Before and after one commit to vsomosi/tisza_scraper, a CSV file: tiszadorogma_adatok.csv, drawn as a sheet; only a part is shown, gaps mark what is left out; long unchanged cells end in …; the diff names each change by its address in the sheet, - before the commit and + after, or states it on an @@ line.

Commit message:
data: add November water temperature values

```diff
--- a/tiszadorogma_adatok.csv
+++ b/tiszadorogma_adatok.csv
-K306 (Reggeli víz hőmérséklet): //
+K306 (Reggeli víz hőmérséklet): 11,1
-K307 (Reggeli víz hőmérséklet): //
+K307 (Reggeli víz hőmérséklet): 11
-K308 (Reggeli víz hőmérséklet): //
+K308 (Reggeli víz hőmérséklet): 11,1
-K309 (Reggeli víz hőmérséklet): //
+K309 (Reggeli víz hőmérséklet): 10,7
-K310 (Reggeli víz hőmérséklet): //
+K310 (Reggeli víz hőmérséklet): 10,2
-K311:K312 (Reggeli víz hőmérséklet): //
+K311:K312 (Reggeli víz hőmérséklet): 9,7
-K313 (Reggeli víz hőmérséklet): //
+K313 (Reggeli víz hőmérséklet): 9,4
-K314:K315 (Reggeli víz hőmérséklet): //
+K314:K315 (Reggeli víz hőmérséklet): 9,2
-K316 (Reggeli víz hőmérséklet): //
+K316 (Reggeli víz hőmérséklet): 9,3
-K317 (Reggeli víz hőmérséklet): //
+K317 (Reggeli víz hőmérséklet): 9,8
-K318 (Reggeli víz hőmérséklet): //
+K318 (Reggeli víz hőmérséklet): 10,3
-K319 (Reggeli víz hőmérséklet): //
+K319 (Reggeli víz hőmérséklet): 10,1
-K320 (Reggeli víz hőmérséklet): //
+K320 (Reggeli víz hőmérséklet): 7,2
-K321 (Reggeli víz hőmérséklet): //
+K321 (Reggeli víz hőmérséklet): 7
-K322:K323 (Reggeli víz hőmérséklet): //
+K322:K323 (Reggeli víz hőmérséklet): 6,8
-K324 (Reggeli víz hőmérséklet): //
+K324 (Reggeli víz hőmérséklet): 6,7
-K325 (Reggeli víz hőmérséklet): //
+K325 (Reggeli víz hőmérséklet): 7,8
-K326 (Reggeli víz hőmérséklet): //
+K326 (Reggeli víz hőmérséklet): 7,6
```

────

- **Problem description**
Each of the records should be written out again, exactly as it reads.

- **Solution**
Before and after one commit to vsomosi/tisza_scraper, a CSV file: tiszadorogma_adatok.csv, drawn as a sheet; only a part is shown, gaps mark what is left out; long unchanged cells end in …; the diff names each change by its address in the sheet, - before the commit and + after, or states it on an @@ line.

Commit message:
data: add November water temperature values

```diff
--- a/tiszadorogma_adatok.csv
+++ b/tiszadorogma_adatok.csv
-K306 (Reggeli víz hőmérséklet): //
+K306 (Reggeli víz hőmérséklet): 11,1
-K307 (Reggeli víz hőmérséklet): //
+K307 (Reggeli víz hőmérséklet): 11
-K308 (Reggeli víz hőmérséklet): //
+K308 (Reggeli víz hőmérséklet): 11,1
-K309 (Reggeli víz hőmérséklet): //
+K309 (Reggeli víz hőmérséklet): 10,7
-K310 (Reggeli víz hőmérséklet): //
+K310 (Reggeli víz hőmérséklet): 10,2
-K311:K312 (Reggeli víz hőmérséklet): //
+K311:K312 (Reggeli víz hőmérséklet): 9,7
-K313 (Reggeli víz hőmérséklet): //
+K313 (Reggeli víz hőmérséklet): 9,4
-K314:K315 (Reggeli víz hőmérséklet): //
+K314:K315 (Reggeli víz hőmérséklet): 9,2
-K316 (Reggeli víz hőmérséklet): //
+K316 (Reggeli víz hőmérséklet): 9,3
-K317 (Reggeli víz hőmérséklet): //
+K317 (Reggeli víz hőmérséklet): 9,8
-K318 (Reggeli víz hőmérséklet): //
+K318 (Reggeli víz hőmérséklet): 10,3
-K319 (Reggeli víz hőmérséklet): //
+K319 (Reggeli víz hőmérséklet): 10,1
-K320 (Reggeli víz hőmérséklet): //
+K320 (Reggeli víz hőmérséklet): 7,2
-K321 (Reggeli víz hőmérséklet): //
+K321 (Reggeli víz hőmérséklet): 7
-K322:K323 (Reggeli víz hőmérséklet): //
+K322:K323 (Reggeli víz hőmérséklet): 6,8
-K324 (Reggeli víz hőmérséklet): //
+K324 (Reggeli víz hőmérséklet): 6,7
-K325 (Reggeli víz hőmérséklet): //
+K325 (Reggeli víz hőmérséklet): 7,8
-K326 (Reggeli víz hőmérséklet): //
+K326 (Reggeli víz hőmérséklet): 7,6
```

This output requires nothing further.